Following the disputed presidential election results in 2007- 08, widespread violence engulfed Kenya, killing over one thousand people and displacing hundreds of thousands. One in three Kenyans were directly affected by the violence. In 2013, independent observers feared that new elections might produce similar or worse violence. The elections were held, and despite disputes over the final tallies and problems with the polling systems that had recently been put in place, the elections were the most peaceful in Kenya’s history.
Since 2005, there has been growing consensus and frequently recurring calls in the international community for the leaders, financiers, and land-based facilitators of modern maritime piracy to be prosecuted. There is broad recognition (at least in concept and rhetoric) that successfully prosecuting the low-level skiff pirates, while part of the equation, will ultimately have limited impact on ending or substantially reducing piracy, at least in terms of the law enforcement and prosecution components of national and international counter-piracy efforts.
The journal Global Constitutionalism published an article by Eamon Aloyo in its November 2013 issue entitled, “Improving Global Accountability: The ICC and Nonviolent Crimes Against Humanity.”Aloyo’s article represents the view that some nonviolent harms, whether in a democratic or nondemocratic regime, are never legitimate.
An obvious puzzle for friends and foes of international cooperation is how to explain why order, stability, and predictability exist despite the lack of a central authority to address the planet’s problems. In short, how is the world governed in the absence of a world government? This paper explores the concept of global governance and answers three questions: Why has the concept of global governance emerged? What is it? And finally, where is global governance going?
Oceans Beyond Piracy has launched the fourth installment of its annual reports detailing the economic and human costs of African maritime piracy. The study, "The State of Maritime Piracy 2013," examines the costs incurred as a result of piracy occurring off the coast of Somalia, as well as in the Gulf of Guinea.
"Understanding Governance" is Chapter 2 in the State of the World 2014: Governing for Sustainability by The Worldwatch Institute. This chapter provides an introduction to the existing research around the concept of governance. It reviews the way that governance systems vary in terms of institutional structure, jurisdiction, and sources of legitimacy. It also reviews existing definitions of good governance, looking at how researchers have historically defined good governance, and at what existing research suggests predicts these different forms of good governance.
In response to the continued challenges of piracy and armed robbery in West Africa, a number of initiatives have been developed both regionally and internationally. Among the most prominent initiatives are the International Information Sharing Centers that are currently operating or are planned for the region. The featured chart gives an overview of the proposed and operating Information Sharing Centers in West Africa.
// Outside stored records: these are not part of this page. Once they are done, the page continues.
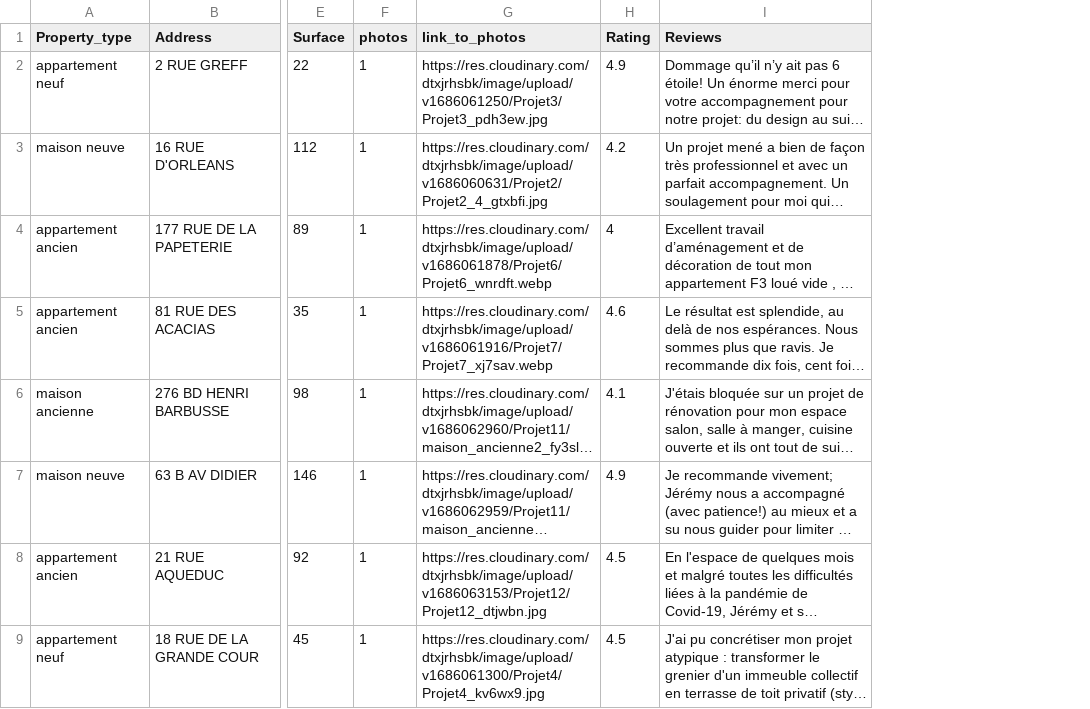
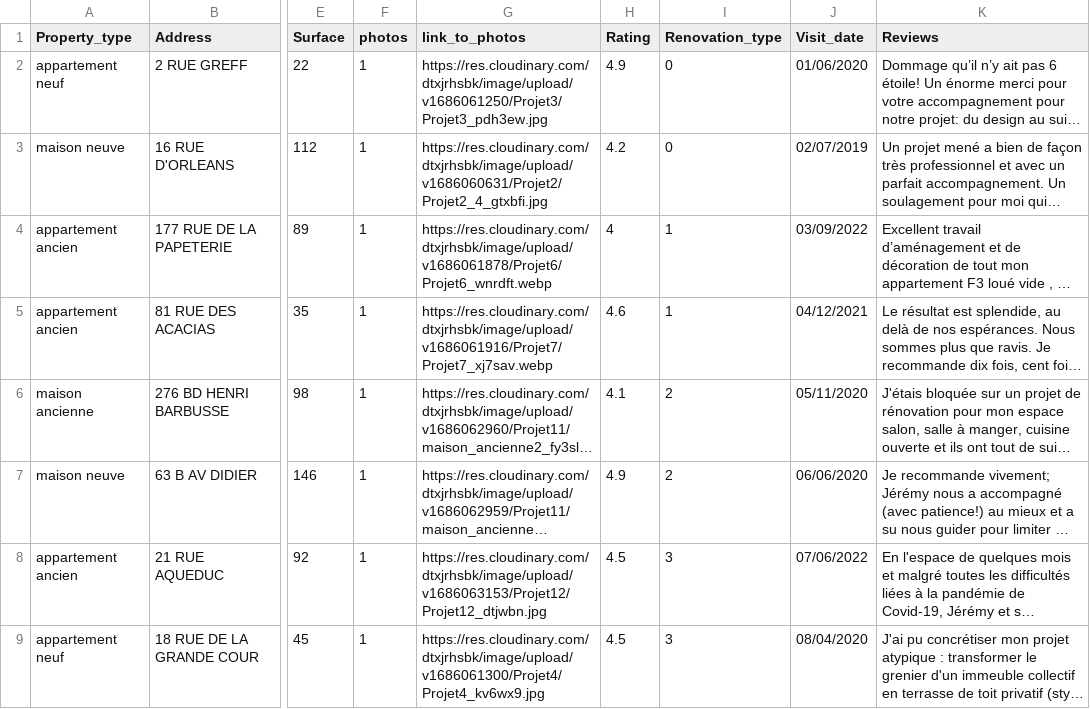
Before and after one commit to Boubouboubs/coin_travaux, a CSV file: db/DB_projects.csv, drawn as a sheet; only a part is shown, gaps mark what is left out; long unchanged cells end in …; the diff names each change by its address in the sheet, - before the commit and + after, or states it on an @@ line.

```diff
--- a/db/DB_projects.csv
+++ b/db/DB_projects.csv
+column I (Renovation_type), rows 2-9: 0 | 0 | 1 | 1 | 2 | 2 | 3 | 3
+column J (Visit_date), rows 2-9: 01/06/2020 | 02/07/2019 | 03/09/2022 | 04/12/2021 | 05/11/2020 | 06/06/2020 | 07/06/2022 | 08/04/2020
```
Also changed, not shown: db/DB_main_projects.csv, 8 other files.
A series of workshops convened by the One Earth Future Foundation and Rodney Bruce Hall (Oxford University) on the topic of the roles NGOs can play in contributing to peace and good governance resulted in the book Reducing Armed Violence with NGO Governance. This volume discusses whether – or the extent to which – NGOs can, as private actors, contribute to authoritative governance outcomes in the security realm and thereby help mitigate armed violence by plugging governance gaps.